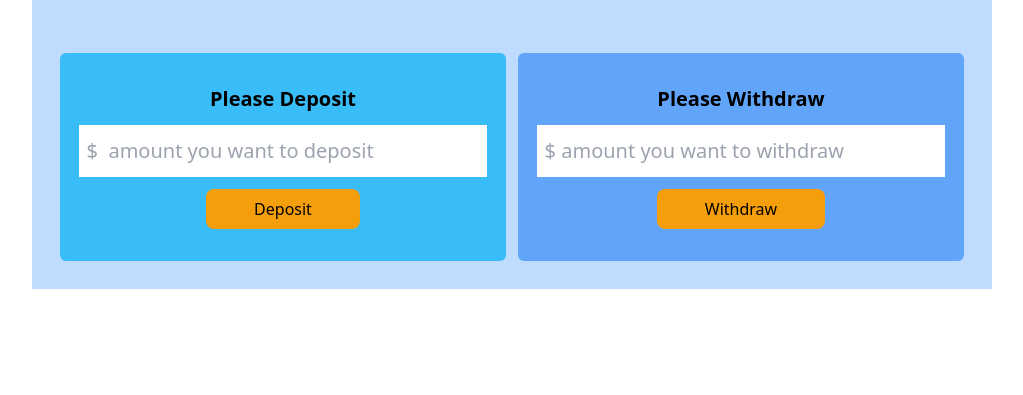
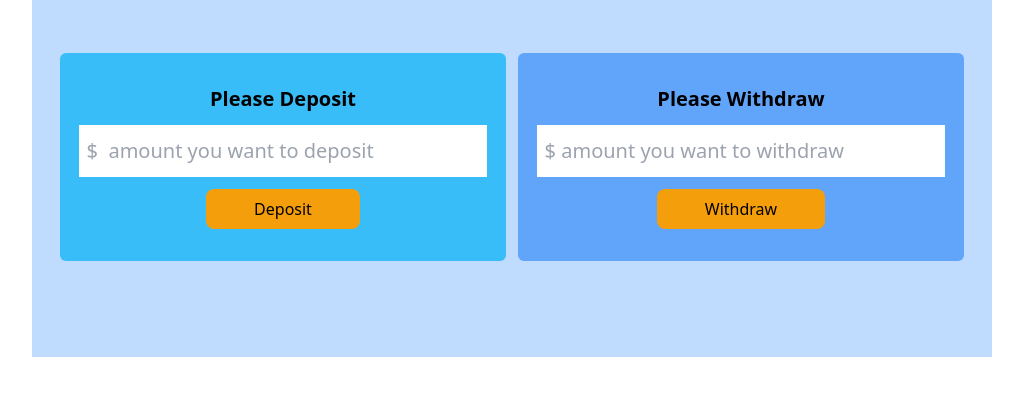
Before and after one commit to monir3355/popular-bank-javascript, a plain HTML site: page money.html in a window 1280 px wide. Shown: the part 351-746 px from the top of the page, without its empty margins (128-1151 px from the left). Drawn offline with nearby package versions, Linux system fonts and the light colour scheme.

Commit message:
padding added

```diff
--- a/money.html
+++ b/money.html
@@ -12,7 +12,7 @@
 <body>
 
     <main>
-        <section class="bg-blue-200 mt-12 lg:w-3/4 mx-auto p-7">
+        <section class="bg-blue-200 mt-12 lg:w-3/4 mx-auto p-7 pb-24">
         <h3 class="text-4xl md:text-5xl font-bold text-violet-600 text-center my-12">Welcome to Money DashBoard</h3>
             <div class="md:flex justify-center gap-3 text-center">
                 <div class="mb-4 rounded-md py-8 bg-green-300 md:w-60 text-red-600 px-6">
```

======

### Work instruction
The data above must be reproduced exactly, without any of its pictures.

### Answer for this exercise
Before and after one commit to monir3355/popular-bank-javascript, a plain HTML site: page money.html in a window 1280 px wide. Shown: the part 351-746 px from the top of the page, without its empty margins (128-1151 px from the left). Drawn offline with nearby package versions, Linux system fonts and the light colour scheme.

Commit message:
padding added

```diff
--- a/money.html
+++ b/money.html
@@ -12,7 +12,7 @@
 <body>
 
     <main>
-        <section class="bg-blue-200 mt-12 lg:w-3/4 mx-auto p-7">
+        <section class="bg-blue-200 mt-12 lg:w-3/4 mx-auto p-7 pb-24">
         <h3 class="text-4xl md:text-5xl font-bold text-violet-600 text-center my-12">Welcome to Money DashBoard</h3>
             <div class="md:flex justify-center gap-3 text-center">
                 <div class="mb-4 rounded-md py-8 bg-green-300 md:w-60 text-red-600 px-6">
```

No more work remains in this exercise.